- **Exercise inputs**:
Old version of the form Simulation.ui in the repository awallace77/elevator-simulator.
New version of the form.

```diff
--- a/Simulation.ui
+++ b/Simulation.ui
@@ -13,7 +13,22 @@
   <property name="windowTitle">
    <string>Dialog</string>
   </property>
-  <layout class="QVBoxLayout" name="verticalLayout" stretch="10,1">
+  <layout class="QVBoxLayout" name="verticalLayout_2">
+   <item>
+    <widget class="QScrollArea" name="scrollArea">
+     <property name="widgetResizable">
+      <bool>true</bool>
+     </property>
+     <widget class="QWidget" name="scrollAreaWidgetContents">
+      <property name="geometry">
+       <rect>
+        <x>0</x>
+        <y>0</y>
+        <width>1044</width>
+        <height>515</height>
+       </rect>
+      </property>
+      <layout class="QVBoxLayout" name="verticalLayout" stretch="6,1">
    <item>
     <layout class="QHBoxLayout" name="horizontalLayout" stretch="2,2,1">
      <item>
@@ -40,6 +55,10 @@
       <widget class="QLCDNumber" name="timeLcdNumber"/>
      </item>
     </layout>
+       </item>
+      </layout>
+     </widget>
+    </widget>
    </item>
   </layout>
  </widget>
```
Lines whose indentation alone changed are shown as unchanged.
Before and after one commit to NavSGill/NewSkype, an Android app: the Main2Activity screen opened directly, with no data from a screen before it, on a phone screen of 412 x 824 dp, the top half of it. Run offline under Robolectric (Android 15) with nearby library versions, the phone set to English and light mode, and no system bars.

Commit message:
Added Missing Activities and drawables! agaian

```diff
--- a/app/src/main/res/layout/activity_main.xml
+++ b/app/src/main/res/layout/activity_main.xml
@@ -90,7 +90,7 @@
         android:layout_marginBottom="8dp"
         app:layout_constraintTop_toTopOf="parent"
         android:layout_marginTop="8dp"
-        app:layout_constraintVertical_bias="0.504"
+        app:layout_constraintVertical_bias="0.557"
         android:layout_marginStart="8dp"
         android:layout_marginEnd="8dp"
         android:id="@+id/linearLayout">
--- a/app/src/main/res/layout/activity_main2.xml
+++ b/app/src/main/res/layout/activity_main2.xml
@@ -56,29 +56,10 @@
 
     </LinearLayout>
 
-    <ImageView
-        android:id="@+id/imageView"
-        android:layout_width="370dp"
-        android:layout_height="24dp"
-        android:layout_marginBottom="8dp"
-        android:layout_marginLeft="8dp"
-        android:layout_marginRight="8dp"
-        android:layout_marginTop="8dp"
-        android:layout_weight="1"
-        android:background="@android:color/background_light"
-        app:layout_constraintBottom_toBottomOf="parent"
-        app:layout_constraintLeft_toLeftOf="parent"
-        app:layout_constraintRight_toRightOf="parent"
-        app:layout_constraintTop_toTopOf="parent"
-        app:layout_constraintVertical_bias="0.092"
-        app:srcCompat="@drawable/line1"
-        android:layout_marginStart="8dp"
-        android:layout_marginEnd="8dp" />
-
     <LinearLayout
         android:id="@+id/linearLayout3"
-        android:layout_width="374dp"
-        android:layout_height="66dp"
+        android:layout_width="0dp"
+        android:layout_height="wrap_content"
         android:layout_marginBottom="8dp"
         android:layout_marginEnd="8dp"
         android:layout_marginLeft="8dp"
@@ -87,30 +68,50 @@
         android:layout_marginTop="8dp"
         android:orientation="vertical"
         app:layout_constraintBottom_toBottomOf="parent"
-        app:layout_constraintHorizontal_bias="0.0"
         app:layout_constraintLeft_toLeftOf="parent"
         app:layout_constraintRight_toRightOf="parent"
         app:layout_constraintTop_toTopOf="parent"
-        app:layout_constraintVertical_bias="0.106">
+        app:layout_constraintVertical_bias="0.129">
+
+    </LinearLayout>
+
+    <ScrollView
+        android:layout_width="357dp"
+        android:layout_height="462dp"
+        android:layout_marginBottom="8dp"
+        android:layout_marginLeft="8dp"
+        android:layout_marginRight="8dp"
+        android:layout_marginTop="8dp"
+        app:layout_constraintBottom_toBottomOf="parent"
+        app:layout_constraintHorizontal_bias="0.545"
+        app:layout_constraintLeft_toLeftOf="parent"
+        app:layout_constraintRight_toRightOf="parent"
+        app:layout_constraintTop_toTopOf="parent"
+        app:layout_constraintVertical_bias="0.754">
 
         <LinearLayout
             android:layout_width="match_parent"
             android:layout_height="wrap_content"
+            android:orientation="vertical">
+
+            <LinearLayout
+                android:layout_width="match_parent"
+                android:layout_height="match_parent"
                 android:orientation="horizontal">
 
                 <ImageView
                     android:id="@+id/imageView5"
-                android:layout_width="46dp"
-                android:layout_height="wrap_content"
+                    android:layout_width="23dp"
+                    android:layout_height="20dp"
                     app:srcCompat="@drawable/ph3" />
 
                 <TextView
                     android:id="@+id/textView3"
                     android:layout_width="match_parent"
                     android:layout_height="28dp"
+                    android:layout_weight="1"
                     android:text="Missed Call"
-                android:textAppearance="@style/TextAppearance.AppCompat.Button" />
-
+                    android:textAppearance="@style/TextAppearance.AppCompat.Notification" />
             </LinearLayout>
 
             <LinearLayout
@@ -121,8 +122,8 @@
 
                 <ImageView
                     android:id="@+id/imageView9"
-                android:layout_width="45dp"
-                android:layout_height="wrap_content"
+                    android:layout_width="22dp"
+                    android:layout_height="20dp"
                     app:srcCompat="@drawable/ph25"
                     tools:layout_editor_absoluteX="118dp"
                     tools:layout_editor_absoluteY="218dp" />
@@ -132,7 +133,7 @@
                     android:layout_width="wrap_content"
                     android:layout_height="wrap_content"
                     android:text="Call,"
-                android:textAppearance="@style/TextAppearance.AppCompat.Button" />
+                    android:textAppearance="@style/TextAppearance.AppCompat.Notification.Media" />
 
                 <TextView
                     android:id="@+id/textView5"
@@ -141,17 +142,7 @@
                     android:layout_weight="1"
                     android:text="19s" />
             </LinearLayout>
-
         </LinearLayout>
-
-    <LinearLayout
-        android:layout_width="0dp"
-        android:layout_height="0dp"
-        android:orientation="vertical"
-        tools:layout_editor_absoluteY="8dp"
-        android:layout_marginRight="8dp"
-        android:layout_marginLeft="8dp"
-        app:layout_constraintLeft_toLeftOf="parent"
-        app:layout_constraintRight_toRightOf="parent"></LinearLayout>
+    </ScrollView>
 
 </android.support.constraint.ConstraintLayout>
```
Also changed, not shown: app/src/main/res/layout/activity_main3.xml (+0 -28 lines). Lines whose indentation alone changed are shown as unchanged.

- **What is being asked**:
In the entries above, identify every line with the string "property".

- **Solution**:
   <property name="windowTitle">
   </property>
+     <property name="widgetResizable">
+     </property>
+      <property name="geometry">
+      </property>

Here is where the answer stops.